One of the most interesting findings in this study was the apparent difference between ELGA parents and teenagers in their perception of illness and abilities, an observation also made by Saigal et al34 in their study of babies born with an extremely low birth weight and more recently by Dinesen and Greisen.35 These differing perceptions in our study population are being explored and will be reported in a further paper.
In summary, there appears to be a residual morbidity among ELGA teenagers attending mainstream school when compared with classroom peers. Although a number of them have serious academic and health difficulties, most feel they are coping well with school and family life and have a positive view of the future. The optimistic views of the teenagers themselves, however, should not obscure the fact that some of them will need continuing support by health, educational, and social services into adulthood. Quite how they will fare as they meet the challenges of the workplace, establish life long relationships, and themselves adopt a parenting role is not yet known.

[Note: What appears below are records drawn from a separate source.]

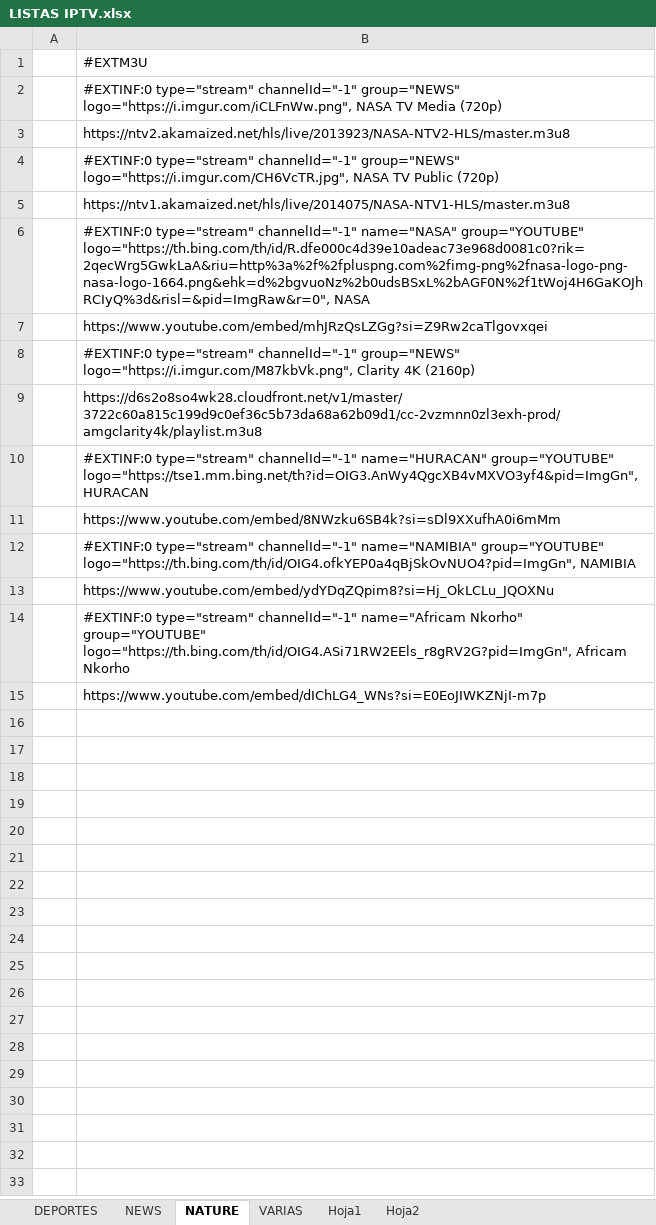
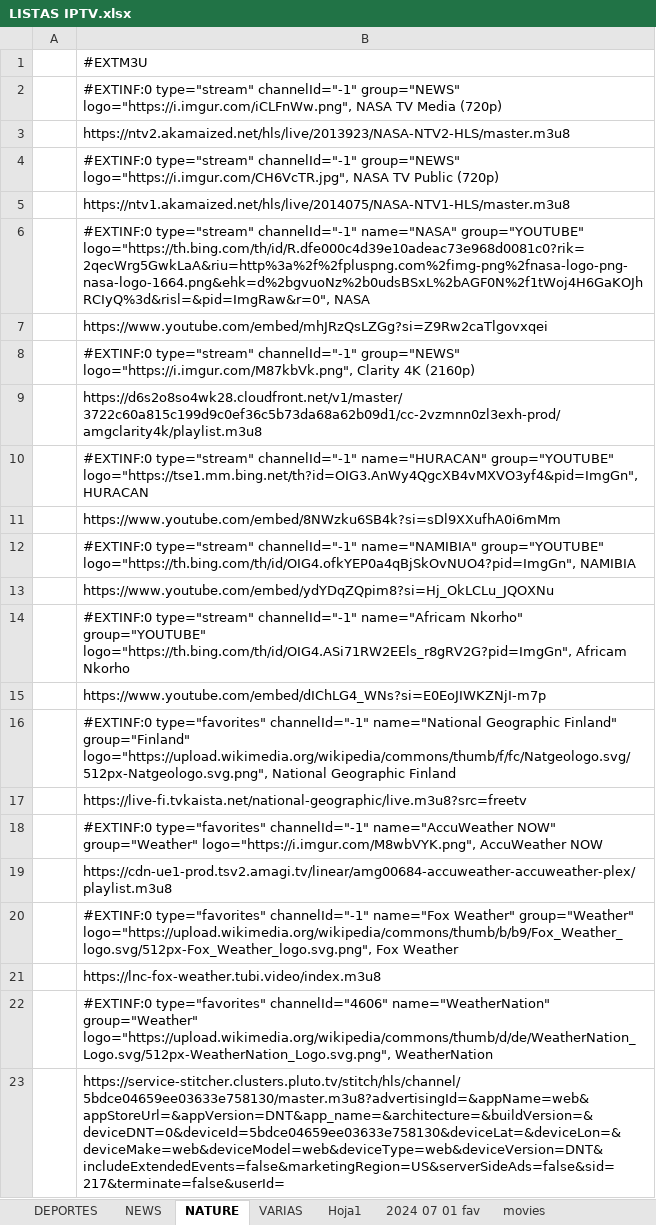
Before and after one commit to IMAGIF/PAPAPUMUKY1, an Excel workbook: LISTAS IPTV.xlsx, sheet NATURE, drawn as a sheet; values as stored, in another font and other column widths than the file's, no borders; the diff names each change by its address in the sheet, - before the commit and + after, or states it on an @@ line.

```diff
--- a/LISTAS IPTV.xlsx (sheet NATURE)
+++ b/LISTAS IPTV.xlsx (sheet NATURE)
-sheet tab: Hoja2
+sheet tab: 2024 07 01 fav
+sheet tab: movies
+row 16:  | #EXTINF:0 type="favorites" channelId="-1" name="National Geographic Finland" group="Finland" logo="https://upload.wikimedia.org/wikipedia/commons/thumb/f/fc/Natgeologo.svg/512px-Natgeologo.svg.png", National Geographic Finland
+row 17:  | https://live-fi.tvkaista.net/national-geographic/live.m3u8?src=freetv
+row 18:  | #EXTINF:0 type="favorites" channelId="-1" name="AccuWeather NOW" group="Weather" logo="https://i.imgur.com/M8wbVYK.png", AccuWeather NOW
+row 19:  | https://cdn-ue1-prod.tsv2.amagi.tv/linear/amg00684-accuweather-accuweather-plex/playlist.m3u8
+row 20:  | #EXTINF:0 type="favorites" channelId="-1" name="Fox Weather" group="Weather" logo="https://upload.wikimedia.org/wikipedia/commons/thumb/b/b9/Fox_Weather_logo.svg/512px-Fox_Weather_logo.svg.png", Fox Weather
+row 21:  | https://lnc-fox-weather.tubi.video/index.m3u8
+row 22:  | #EXTINF:0 type="favorites" channelId="4606" name="WeatherNation" group="Weather" logo="https://upload.wikimedia.org/wikipedia/commons/thumb/d/de/WeatherNation_Logo.svg/512px-WeatherNation_Logo.svg.png", WeatherNation
+row 23:  | https://service-stitcher.clusters.pluto.tv/stitch/hls/channel/5bdce04659ee03633e758130/master.m3u8?advertisingId=&appName=web&appStoreUrl=&appVersion=DNT&app_name=&architecture=&buildVersion=&deviceDNT=0&deviceId=5bdce04659ee03633e758130&deviceLat=&deviceLon=&deviceMake=web&deviceModel=web&deviceType=web&deviceVersion=DNT&includeExtendedEvents=false&marketingRegion=US&serverSideAds=false&sid=217&terminate=false&userId=
```
Also changed, not shown: sheet 2024 07 01 fav, 2 other files.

We thank the teenagers themselves, their parents, teachers, and general practitioners for their cooperation and interest in the study. The study was suggested by Edmund Hey. Members of the ELGA Steering Group were Sarah Arkle, Ursula Bowler, Frances Gardner, Edmund Hey, Christine Hockley, Ann Johnson, Michael Jones, Barbara Maughan, Lesley Mutch, Anne Stewart, Unni Wariyar, and Patricia Yudkin. The project was coordinated by Shona Donald in Scotland, Susan Fritz in Newcastle, and overall coordination was by Ursula Bowler in Oxford. Jaideep Singh was involved in data collection in the Northern Region. The project was funded by Action Research. Core funding for the National Perinatal Epidemiology Unit is provided by the Department of Health.